> YOUR INSTRUCTIONS
If a line in the entries contains the string "from", include that line in your answer.

(Version comparison data)

┄┄┄┄┄┄┄┄┄┄

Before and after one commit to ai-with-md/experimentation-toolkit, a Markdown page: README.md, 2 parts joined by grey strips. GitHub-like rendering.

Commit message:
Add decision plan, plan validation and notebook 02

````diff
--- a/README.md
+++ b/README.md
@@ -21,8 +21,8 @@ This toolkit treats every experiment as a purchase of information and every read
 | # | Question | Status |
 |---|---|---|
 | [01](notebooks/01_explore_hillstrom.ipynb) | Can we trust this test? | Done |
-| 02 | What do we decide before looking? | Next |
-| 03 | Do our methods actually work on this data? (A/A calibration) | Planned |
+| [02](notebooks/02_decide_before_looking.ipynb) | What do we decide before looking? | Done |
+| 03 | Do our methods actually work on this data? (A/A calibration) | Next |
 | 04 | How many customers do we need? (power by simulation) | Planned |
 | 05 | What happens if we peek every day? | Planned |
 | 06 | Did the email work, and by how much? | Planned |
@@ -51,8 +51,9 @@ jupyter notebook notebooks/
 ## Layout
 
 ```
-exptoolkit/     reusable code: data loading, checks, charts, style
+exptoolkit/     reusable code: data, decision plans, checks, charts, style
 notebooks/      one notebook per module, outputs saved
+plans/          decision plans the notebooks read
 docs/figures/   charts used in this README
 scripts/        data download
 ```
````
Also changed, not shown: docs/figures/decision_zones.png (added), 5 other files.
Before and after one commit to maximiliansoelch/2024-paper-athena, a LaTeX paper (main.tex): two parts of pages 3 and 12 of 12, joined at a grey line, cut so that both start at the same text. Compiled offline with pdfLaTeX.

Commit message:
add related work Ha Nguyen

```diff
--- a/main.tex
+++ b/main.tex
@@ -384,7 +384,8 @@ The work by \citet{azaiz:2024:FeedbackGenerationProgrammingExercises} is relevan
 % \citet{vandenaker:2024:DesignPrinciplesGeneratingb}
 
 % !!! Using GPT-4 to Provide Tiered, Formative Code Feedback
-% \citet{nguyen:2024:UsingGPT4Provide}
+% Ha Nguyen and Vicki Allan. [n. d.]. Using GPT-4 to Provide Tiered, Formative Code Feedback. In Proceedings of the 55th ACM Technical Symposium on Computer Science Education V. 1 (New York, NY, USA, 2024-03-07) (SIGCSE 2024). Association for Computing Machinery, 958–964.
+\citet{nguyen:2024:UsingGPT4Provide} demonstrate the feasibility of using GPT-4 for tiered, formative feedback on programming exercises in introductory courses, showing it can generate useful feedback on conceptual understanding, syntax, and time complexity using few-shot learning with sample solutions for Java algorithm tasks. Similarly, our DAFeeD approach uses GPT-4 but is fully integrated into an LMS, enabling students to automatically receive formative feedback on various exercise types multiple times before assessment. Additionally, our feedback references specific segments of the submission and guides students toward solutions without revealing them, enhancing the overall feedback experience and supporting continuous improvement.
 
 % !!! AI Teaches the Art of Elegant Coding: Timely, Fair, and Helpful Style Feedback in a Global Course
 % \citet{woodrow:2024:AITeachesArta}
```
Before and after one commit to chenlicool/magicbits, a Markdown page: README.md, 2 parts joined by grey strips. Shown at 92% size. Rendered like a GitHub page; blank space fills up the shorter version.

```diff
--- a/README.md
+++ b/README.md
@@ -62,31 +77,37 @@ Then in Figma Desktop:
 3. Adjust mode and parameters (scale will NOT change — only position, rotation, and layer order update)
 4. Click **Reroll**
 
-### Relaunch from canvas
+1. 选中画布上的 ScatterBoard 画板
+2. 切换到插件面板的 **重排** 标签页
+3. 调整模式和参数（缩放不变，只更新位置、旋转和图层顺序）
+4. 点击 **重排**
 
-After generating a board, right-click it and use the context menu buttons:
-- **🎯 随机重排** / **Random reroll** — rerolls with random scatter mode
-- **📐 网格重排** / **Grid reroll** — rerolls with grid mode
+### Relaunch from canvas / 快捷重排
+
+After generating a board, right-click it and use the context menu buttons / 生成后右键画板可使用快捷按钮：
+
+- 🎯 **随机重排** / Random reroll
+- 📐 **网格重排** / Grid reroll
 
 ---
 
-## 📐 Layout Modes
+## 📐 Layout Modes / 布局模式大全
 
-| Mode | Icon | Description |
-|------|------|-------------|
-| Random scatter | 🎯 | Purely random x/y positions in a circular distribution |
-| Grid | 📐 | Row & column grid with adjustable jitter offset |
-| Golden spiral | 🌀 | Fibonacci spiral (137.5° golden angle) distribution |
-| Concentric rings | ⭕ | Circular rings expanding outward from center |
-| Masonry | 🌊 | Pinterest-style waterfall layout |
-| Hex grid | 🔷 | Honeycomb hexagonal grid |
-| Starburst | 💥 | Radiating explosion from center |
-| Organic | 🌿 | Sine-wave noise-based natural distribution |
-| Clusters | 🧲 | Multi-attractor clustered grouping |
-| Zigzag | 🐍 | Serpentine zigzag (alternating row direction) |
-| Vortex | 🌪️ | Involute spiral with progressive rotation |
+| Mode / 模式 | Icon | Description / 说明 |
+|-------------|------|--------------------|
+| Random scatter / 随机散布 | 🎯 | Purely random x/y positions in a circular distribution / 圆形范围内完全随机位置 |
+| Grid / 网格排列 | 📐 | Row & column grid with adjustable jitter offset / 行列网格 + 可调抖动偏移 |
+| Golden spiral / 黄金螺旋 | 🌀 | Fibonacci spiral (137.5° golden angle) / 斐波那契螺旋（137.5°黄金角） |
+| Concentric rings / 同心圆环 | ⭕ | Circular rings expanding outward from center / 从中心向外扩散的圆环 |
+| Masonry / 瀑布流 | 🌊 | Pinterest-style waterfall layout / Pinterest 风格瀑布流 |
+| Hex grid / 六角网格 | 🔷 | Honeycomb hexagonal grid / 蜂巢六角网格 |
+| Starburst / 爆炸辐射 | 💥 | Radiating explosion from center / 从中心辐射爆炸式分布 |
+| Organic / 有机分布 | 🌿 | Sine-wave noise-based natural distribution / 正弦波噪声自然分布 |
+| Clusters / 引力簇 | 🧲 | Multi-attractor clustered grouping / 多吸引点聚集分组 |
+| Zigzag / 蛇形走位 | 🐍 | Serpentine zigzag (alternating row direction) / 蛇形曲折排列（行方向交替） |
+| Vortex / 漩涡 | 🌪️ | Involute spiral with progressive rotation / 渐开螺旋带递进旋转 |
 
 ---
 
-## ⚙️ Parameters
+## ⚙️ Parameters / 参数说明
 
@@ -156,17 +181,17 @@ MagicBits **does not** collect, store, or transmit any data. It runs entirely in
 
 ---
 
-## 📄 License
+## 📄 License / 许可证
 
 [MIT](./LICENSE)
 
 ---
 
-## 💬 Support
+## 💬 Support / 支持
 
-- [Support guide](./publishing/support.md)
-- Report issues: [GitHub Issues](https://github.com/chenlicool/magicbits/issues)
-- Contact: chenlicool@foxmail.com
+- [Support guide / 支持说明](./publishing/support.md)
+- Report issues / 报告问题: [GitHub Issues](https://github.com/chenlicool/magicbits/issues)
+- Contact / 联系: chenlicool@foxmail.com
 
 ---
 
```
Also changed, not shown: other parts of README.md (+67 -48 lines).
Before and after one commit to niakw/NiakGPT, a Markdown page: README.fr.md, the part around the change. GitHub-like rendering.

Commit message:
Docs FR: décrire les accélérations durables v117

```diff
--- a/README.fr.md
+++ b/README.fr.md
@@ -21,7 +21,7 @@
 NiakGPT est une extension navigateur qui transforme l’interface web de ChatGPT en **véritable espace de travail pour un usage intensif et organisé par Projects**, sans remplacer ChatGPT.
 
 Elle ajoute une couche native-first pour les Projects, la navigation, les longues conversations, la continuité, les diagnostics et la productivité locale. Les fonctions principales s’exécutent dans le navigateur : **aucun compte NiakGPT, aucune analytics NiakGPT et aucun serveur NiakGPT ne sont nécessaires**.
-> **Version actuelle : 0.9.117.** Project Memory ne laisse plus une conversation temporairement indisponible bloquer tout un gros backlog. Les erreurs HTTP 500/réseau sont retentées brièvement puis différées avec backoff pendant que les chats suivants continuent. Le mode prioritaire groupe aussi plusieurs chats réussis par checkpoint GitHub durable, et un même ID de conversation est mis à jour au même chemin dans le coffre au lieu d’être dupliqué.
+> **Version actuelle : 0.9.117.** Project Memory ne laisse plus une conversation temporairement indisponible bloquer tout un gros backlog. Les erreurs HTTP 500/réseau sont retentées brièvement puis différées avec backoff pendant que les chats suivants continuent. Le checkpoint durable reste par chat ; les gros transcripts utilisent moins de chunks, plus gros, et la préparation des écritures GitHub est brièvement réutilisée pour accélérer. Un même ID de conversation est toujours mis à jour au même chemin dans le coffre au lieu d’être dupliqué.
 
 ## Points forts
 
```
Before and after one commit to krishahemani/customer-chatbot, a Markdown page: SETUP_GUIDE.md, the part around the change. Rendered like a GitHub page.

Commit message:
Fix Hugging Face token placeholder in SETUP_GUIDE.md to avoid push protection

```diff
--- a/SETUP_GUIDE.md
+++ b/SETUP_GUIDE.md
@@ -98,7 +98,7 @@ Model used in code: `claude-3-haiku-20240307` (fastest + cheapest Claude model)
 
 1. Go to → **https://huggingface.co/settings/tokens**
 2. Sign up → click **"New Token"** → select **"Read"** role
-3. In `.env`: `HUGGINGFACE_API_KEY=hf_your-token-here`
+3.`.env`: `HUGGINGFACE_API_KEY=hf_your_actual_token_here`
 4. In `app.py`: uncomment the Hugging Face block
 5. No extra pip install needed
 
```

┄┄┄┄┄┄┄┄┄┄

> ANSWER TO THE PROBLEM
-### Relaunch from canvas
+### Relaunch from canvas / 快捷重排
-| Concentric rings | ⭕ | Circular rings expanding outward from center |
-| Starburst | 💥 | Radiating explosion from center |
+| Concentric rings / 同心圆环 | ⭕ | Circular rings expanding outward from center / 从中心向外扩散的圆环 |
+| Starburst / 爆炸辐射 | 💥 | Radiating explosion from center / 从中心辐射爆炸式分布 |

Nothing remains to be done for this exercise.